Doug Williams, Springhill police officer and Local 203 of the Atlantic Police Association rep, says the past 10 months have been anything but easy on the membership.

“The morale is definitely low. They’re continually working and taking calls and doing what they do but they come to the office wondering if they’re going to be here with a job, moving out of Springhill or staying in Springhill, but most of all they’re still coming to work as planned and not getting out of the way because of this review,” Williams said. 

Mayor Snow announced earlier this week two proposals for policing in the community were received as part of the review, one from the department and one from R.C.M.P. At Tuesday’s council meeting it was reported a possible third proposal may have been received and a decision is expected sooner than later.

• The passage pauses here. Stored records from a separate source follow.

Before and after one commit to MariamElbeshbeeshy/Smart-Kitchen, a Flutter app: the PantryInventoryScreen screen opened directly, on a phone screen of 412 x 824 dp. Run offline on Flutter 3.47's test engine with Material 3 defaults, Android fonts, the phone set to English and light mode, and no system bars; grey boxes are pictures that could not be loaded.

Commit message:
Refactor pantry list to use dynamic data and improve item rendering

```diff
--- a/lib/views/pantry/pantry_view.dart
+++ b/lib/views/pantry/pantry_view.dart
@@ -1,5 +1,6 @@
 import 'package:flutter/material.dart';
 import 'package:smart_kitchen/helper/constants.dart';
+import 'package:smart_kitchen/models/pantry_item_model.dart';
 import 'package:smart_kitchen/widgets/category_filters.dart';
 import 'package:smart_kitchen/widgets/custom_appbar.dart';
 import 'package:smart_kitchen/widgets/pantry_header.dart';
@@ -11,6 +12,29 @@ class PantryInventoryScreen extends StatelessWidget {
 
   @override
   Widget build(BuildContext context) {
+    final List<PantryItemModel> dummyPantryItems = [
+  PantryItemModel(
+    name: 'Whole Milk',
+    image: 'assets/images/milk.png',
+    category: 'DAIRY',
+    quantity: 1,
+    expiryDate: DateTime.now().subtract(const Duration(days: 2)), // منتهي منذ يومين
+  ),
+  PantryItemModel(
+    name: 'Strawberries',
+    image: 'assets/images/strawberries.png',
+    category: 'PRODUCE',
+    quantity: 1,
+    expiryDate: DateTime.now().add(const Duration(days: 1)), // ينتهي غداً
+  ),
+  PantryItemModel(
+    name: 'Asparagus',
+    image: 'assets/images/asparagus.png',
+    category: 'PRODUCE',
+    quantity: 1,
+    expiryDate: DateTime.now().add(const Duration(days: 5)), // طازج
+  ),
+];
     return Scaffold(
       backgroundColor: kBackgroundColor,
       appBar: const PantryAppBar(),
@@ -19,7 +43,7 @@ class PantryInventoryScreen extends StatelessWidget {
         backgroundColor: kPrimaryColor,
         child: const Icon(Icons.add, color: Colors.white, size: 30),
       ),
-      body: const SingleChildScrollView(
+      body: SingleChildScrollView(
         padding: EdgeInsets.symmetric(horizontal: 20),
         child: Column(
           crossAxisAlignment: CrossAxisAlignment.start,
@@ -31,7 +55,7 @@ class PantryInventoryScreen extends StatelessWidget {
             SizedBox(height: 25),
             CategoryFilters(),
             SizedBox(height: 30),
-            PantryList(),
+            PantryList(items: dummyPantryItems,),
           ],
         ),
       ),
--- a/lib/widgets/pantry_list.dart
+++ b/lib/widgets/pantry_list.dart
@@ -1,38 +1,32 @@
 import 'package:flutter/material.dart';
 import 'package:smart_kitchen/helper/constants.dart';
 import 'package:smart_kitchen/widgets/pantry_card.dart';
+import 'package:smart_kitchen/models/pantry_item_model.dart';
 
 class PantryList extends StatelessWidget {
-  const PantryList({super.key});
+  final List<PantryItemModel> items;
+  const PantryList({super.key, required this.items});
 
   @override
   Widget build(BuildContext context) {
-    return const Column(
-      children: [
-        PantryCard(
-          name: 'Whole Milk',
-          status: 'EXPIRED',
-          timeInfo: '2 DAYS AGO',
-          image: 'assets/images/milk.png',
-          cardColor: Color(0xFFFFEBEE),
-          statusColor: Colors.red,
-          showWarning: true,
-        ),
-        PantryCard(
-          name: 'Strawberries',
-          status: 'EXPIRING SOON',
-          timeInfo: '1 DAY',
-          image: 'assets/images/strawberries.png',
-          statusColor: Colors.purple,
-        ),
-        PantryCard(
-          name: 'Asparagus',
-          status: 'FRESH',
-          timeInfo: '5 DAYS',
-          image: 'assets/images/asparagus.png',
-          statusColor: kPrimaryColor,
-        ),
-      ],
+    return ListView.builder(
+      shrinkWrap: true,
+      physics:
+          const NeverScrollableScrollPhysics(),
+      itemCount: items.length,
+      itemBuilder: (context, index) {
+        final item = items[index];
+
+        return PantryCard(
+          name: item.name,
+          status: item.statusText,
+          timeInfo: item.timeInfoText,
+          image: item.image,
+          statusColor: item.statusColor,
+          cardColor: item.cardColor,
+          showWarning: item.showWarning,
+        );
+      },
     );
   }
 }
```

Regardless of the number of proposal put forward, Williams feels there won’t be many surprises when it comes to the overall cost of policing a community like Springhill.

“I don’t think they’ll find any surprises with cost, but it all depends on what the town is looking for,” Williams said. “If they reduce service instead of 24-hour policing, or depending on what they want to provide, that would change.”

The review was announced in March 2013, after the town and the unionized police officers ratified the policing contract. That contract included a retroactive salary increase of 18.5 per cent, going back from 2010 to 2013. At that time, Springhill’s elected officials highlighted protective services cost taxpayers approximately 40 per cent of the town’s operating budget and initiated the review process.

It’s a statement that’s offended Williams because, frankly, protective services is more than just policing.

“The town has a budget of more than $6 million last year and the police budget was $1.6 million. It’s definitely around 23-24 per cent of the town’s budget,” Williams said. “What people didn’t understand and obviously still don’t understand is that part that was put in by the mayor about protective services. Protective services in the town includes the police department, the fire department and the building services. It’s not just the police.”

Williams is also disappointed council has been mum on the revenues the department brings in during the fiscal year. Money collected from tickets and criminal record checks, Williams said, goes into the town’s general revenues when they could go to the department to help pay for equipment. The town also receives $200,000 for its street crime unit members, but that money isn’t reflected in the policing budget, too, Williams said.